**Study material:**
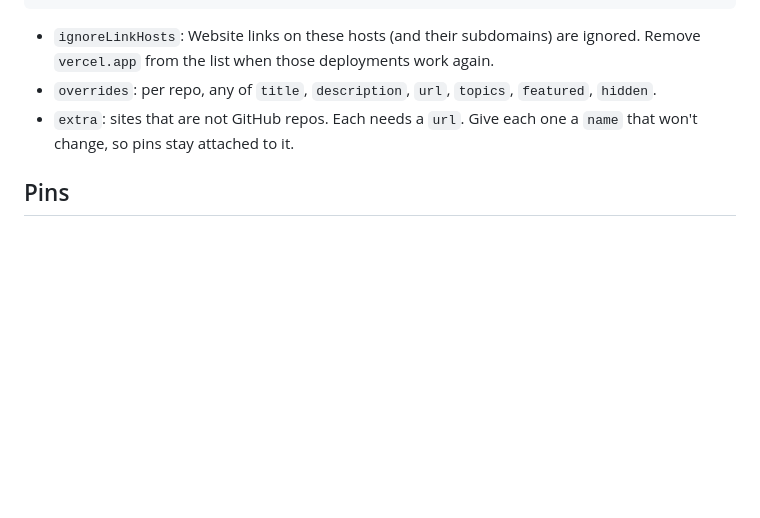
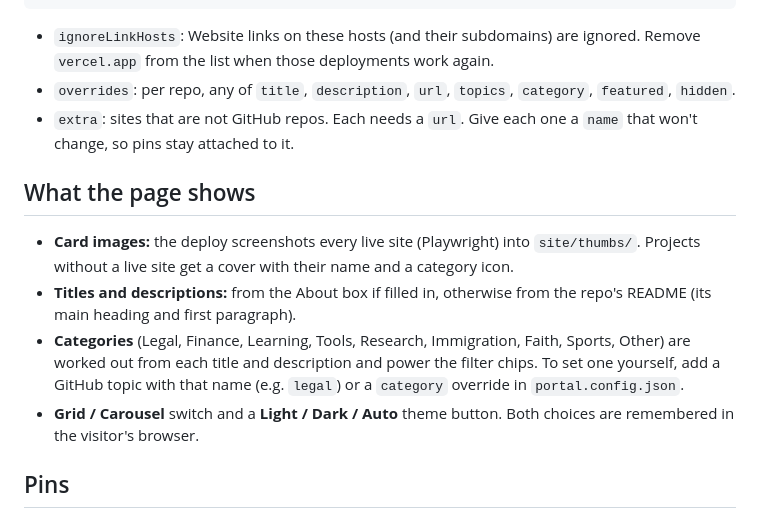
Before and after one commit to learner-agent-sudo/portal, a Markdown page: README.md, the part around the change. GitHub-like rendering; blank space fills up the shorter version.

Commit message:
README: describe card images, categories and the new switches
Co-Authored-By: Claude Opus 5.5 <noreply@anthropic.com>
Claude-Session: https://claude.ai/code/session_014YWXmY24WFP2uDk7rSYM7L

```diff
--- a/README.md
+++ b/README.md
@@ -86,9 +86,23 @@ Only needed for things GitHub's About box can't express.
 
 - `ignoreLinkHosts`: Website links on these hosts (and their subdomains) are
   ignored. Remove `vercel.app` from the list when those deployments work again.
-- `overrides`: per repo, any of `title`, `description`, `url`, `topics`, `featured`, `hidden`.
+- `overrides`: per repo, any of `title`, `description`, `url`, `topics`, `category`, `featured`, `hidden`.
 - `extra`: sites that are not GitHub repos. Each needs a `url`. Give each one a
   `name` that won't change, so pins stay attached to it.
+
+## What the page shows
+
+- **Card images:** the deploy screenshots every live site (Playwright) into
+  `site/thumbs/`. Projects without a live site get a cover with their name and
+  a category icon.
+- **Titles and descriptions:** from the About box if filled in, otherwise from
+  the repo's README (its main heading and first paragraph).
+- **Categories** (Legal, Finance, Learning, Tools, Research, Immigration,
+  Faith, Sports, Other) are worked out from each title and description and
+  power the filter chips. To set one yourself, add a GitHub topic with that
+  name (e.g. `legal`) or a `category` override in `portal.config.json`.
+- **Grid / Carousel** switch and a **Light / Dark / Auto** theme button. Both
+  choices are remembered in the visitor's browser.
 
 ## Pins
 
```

**Exercise directions:**
Copy the material shown above in full and exactly. Skip the pictures.

**Solution for this task:**
Before and after one commit to learner-agent-sudo/portal, a Markdown page: README.md, the part around the change. GitHub-like rendering; blank space fills up the shorter version.

Commit message:
README: describe card images, categories and the new switches
Co-Authored-By: Claude Opus 5.5 <noreply@anthropic.com>
Claude-Session: https://claude.ai/code/session_014YWXmY24WFP2uDk7rSYM7L

```diff
--- a/README.md
+++ b/README.md
@@ -86,9 +86,23 @@ Only needed for things GitHub's About box can't express.
 
 - `ignoreLinkHosts`: Website links on these hosts (and their subdomains) are
   ignored. Remove `vercel.app` from the list when those deployments work again.
-- `overrides`: per repo, any of `title`, `description`, `url`, `topics`, `featured`, `hidden`.
+- `overrides`: per repo, any of `title`, `description`, `url`, `topics`, `category`, `featured`, `hidden`.
 - `extra`: sites that are not GitHub repos. Each needs a `url`. Give each one a
   `name` that won't change, so pins stay attached to it.
+
+## What the page shows
+
+- **Card images:** the deploy screenshots every live site (Playwright) into
+  `site/thumbs/`. Projects without a live site get a cover with their name and
+  a category icon.
+- **Titles and descriptions:** from the About box if filled in, otherwise from
+  the repo's README (its main heading and first paragraph).
+- **Categories** (Legal, Finance, Learning, Tools, Research, Immigration,
+  Faith, Sports, Other) are worked out from each title and description and
+  power the filter chips. To set one yourself, add a GitHub topic with that
+  name (e.g. `legal`) or a `category` override in `portal.config.json`.
+- **Grid / Carousel** switch and a **Light / Dark / Auto** theme button. Both
+  choices are remembered in the visitor's browser.
 
 ## Pins
 
```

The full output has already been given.